This project was done for CS 3013: Operating Systems. The goal of this project is to introduce students to the process manipulation facilities in GNU/Linux operating systems.
For the project I wrote a C program called doit, which takes another command as an argument and executes that command. For example, executing:
would invoke the wc ("word count") command with an argument of foo.txt, which will output the number of lines, words, and bytes in the file foo.txt. After execution of the specified command has completed, doit displays statistics that show some of the system resources the command used. In particular it shows:
- the amount of CPU time used (both user and system time) in milliseconds,
- the elapsed "wall-clock" time for the command to execute in milliseconds,
- the number of times the process was preempted involuntarily (e.g. the time slice expired, preemption by higher priority process),
- the number of times the process gave up the CPU voluntarily (e.g. waiting for a resource),
- the number of major page faults, which require disk I/O,
- the number of minor page faults, which could be satisfied by reclaiming memory,
- the maximum resident set size used, in kilobytes.
Every time doit is called, it forks off a child process to run the input command, with the parent process collecting statistics while it waits for the child to finish execution. When the child exits the parent prints out the above statistics to the command line.
doit also has the ability to act as a shell. Calling doit with no command line arguments will engage shell mode, and prompt the user with the default prompt string of ==>. You can enter commands into this shell just as you would with a regular GNU/Linux shell, with the exception that the doit shell will also print the same usage statistics for every command executed on it.
Shell mode has four built-in commands. These are:
- exit - causes the shell to terminate.
- cd dir - changes the active directory to dir.
- set prompt = newprompt - changes the prompt to newprompt.
- jobs - lists all background tasks.
Each line of input may not contain more than 128 characters or more than 32 distinct arguments.
Shell mode also supports background tasks, indicated by putting an ampersand ('&') character at the end of an input line. When a task runs in the background the shell does not wait for the task to complete, but instead immediately prompts the user for a new command. Note that any output from the background command will intermingle with output from the shell and other commands.

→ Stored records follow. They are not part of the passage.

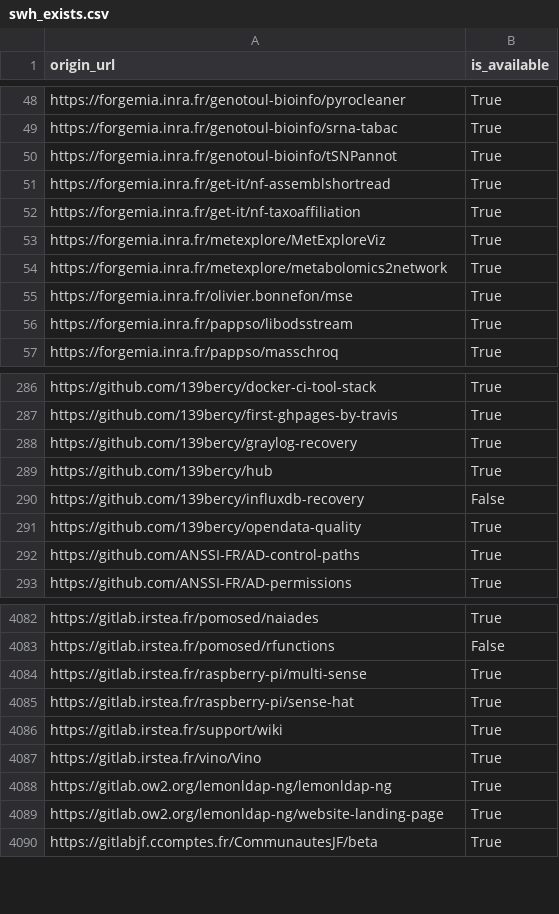
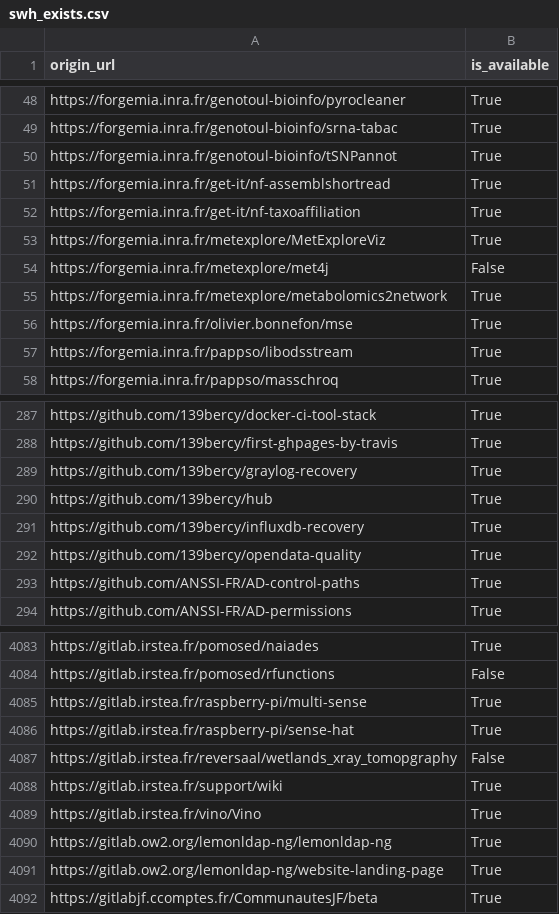
Before and after one commit to bzg/data-codes-sources-fr, a CSV file: data/swh_exists.csv, drawn as a sheet; only a part is shown, gaps mark what is left out.

```diff
--- a/data/swh_exists.csv
+++ b/data/swh_exists.csv
@@ -53,2 +53,3 @@ https://forgemia.inra.fr/get-it/nf-taxoaffiliation,True
 https://forgemia.inra.fr/metexplore/MetExploreViz,True
+https://forgemia.inra.fr/metexplore/met4j,False
 https://forgemia.inra.fr/metexplore/metabolomics2network,True
@@ -289,3 +290,3 @@ https://github.com/139bercy/graylog-recovery,True
 https://github.com/139bercy/hub,True
-https://github.com/139bercy/influxdb-recovery,False
+https://github.com/139bercy/influxdb-recovery,True
 https://github.com/139bercy/opendata-quality,True
@@ -4085,2 +4086,3 @@ https://gitlab.irstea.fr/raspberry-pi/multi-sense,True
 https://gitlab.irstea.fr/raspberry-pi/sense-hat,True
+https://gitlab.irstea.fr/reversaal/wetlands_xray_tomopgraphy,False
 https://gitlab.irstea.fr/support/wiki,True
```
Also changed, not shown: data/organisations/csv/all.csv, 4 other files.
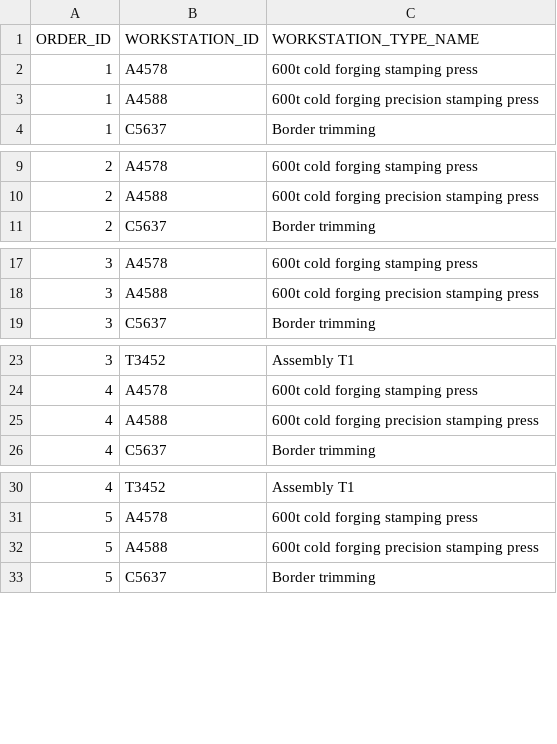
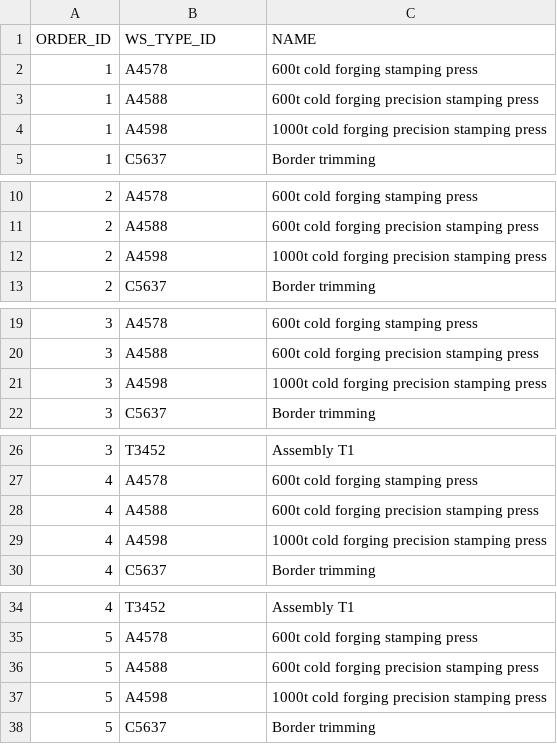
Before and after one commit to JorgeUbaldoR/sem3-25-pi-2024_25-G131, a CSV file: plantFloorManager/usbd06/csv_result/USBD06.csv, drawn as a sheet; only a part is shown, gaps mark what is left out; the diff covers the shown part only.

Commit message:
USBD06 and USBD06 .csv files updated SQLGenerator small change

```diff
--- a/plantFloorManager/usbd06/csv_result/USBD06.csv
+++ b/plantFloorManager/usbd06/csv_result/USBD06.csv
@@ -1,4 +1,5 @@
-ORDER_ID,WORKSTATION_ID,WORKSTATION_TYPE_NAME
+ORDER_ID,WS_TYPE_ID,NAME
 1,A4578,600t cold forging stamping press
 1,A4588,600t cold forging precision stamping press
+1,A4598,1000t cold forging precision stamping press
 1,C5637,Border trimming
@@ -10,2 +11,3 @@ ORDER_ID,WORKSTATION_ID,WORKSTATION_TYPE_NAME
 2,A4588,600t cold forging precision stamping press
+2,A4598,1000t cold forging precision stamping press
 2,C5637,Border trimming
@@ -18,2 +20,3 @@ ORDER_ID,WORKSTATION_ID,WORKSTATION_TYPE_NAME
 3,A4588,600t cold forging precision stamping press
+3,A4598,1000t cold forging precision stamping press
 3,C5637,Border trimming
@@ -25,2 +28,3 @@ ORDER_ID,WORKSTATION_ID,WORKSTATION_TYPE_NAME
 4,A4588,600t cold forging precision stamping press
+4,A4598,1000t cold forging precision stamping press
 4,C5637,Border trimming
@@ -32,2 +36,3 @@ ORDER_ID,WORKSTATION_ID,WORKSTATION_TYPE_NAME
 5,A4588,600t cold forging precision stamping press
+5,A4598,1000t cold forging precision stamping press
 5,C5637,Border trimming
```
Also changed, not shown: 2 added rows elsewhere in this file, plantFloorManager/usbd07/csv_result/USBD07.csv, 1 other file.
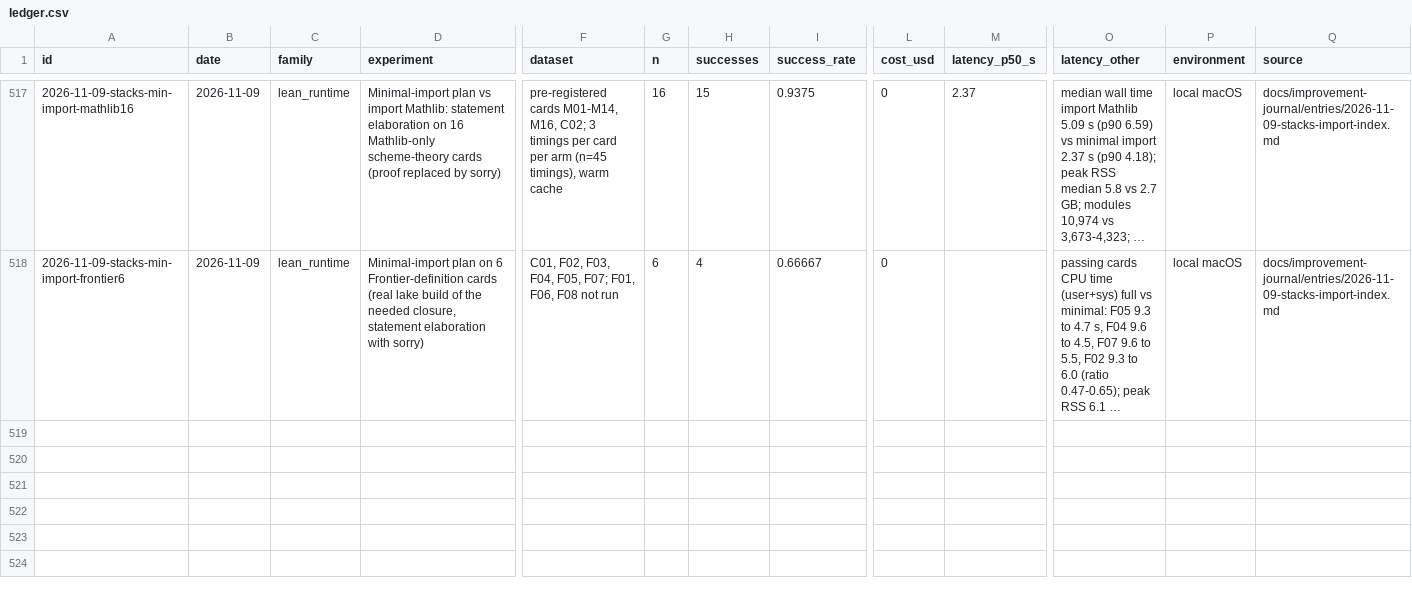
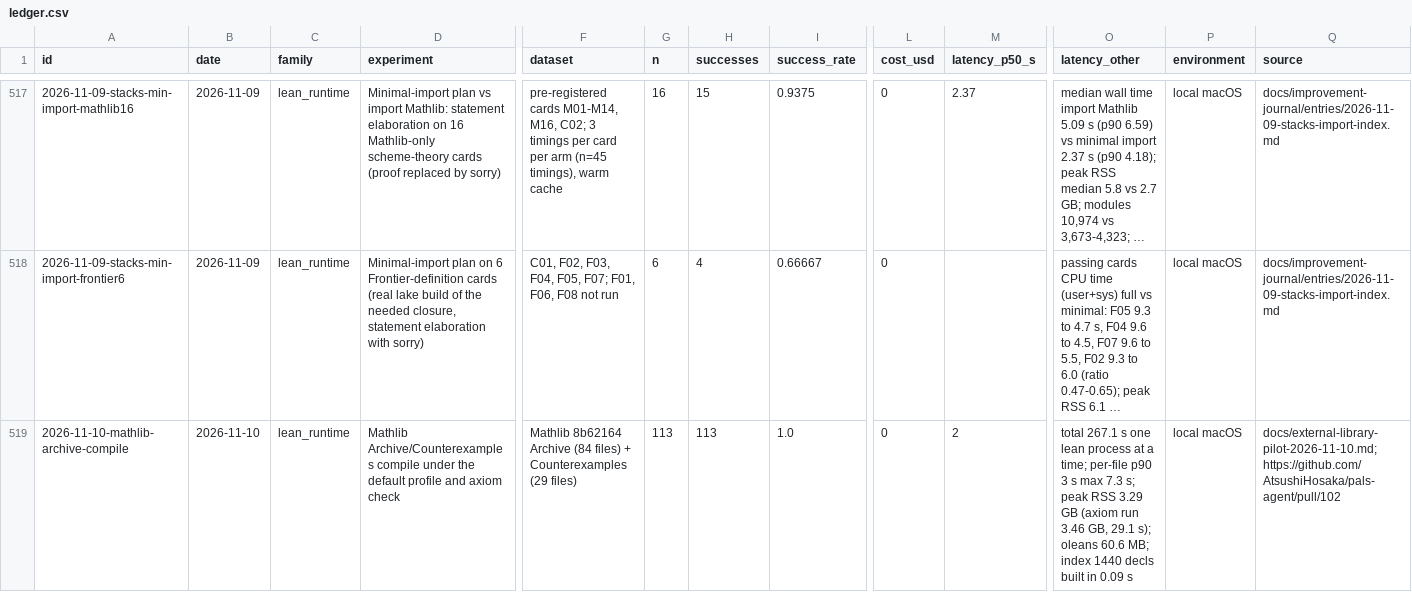
Before and after one commit to AtsushiHosaka/pals, a CSV file: docs/quality-ledger/ledger.csv, drawn as a sheet; only a part is shown, gaps mark what is left out; long unchanged cells end in …; rows hold the shown columns only; the diff names each change by its address in the sheet, - before the commit and + after, or states it on an @@ line.

```diff
--- a/docs/quality-ledger/ledger.csv
+++ b/docs/quality-ledger/ledger.csv
+row 519: 2026-11-10-mathlib-archive-compile | 2026-11-10 | lean_runtime | Mathlib Archive/Counterexamples compile under the default profile and axiom check | Mathlib 8b62164 Archive (84 files) + Counterexamples (29 files) | 113 | 113 | 1.0 | 0 | 2 | total 267.1 s one lean process at a time; per-file p90 3 s max 7.3 s; peak RSS 3.29 GB (axiom run 3.46 GB, 29.1 s); oleans 60.6 MB; index 1440 decls built in 0.09 s | local macOS | docs/external-library-pilot-2026-11-10.md;https://github.com/AtsushiHosaka/pals-agent/pull/102
```
Also changed, not shown: 7 other files.
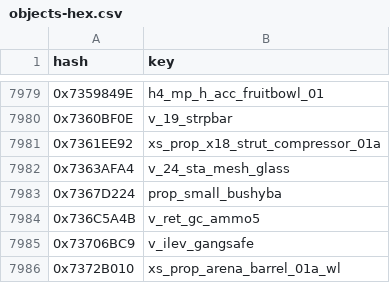
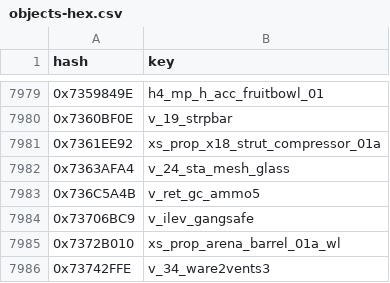
Before and after one commit to calamity-inc/gta-v-joaat-hash-db, a CSV file: out/objects-hex.csv, drawn as a sheet; only a part is shown, gaps mark what is left out; the shorter side is filled out with more unchanged rows; the diff names each change by its address in the sheet, - before the commit and + after, or states it on an @@ line.

```diff
--- a/out/objects-hex.csv
+++ b/out/objects-hex.csv
-row 7983: 0x7367D224 | prop_small_bushyba
```
Also changed, not shown: out/objects-dec_signed.csv, out/objects-dec_unsigned.csv, 8 other files.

When the shell receives an exit command, it waits for each running background process to complete, then exits gracefully.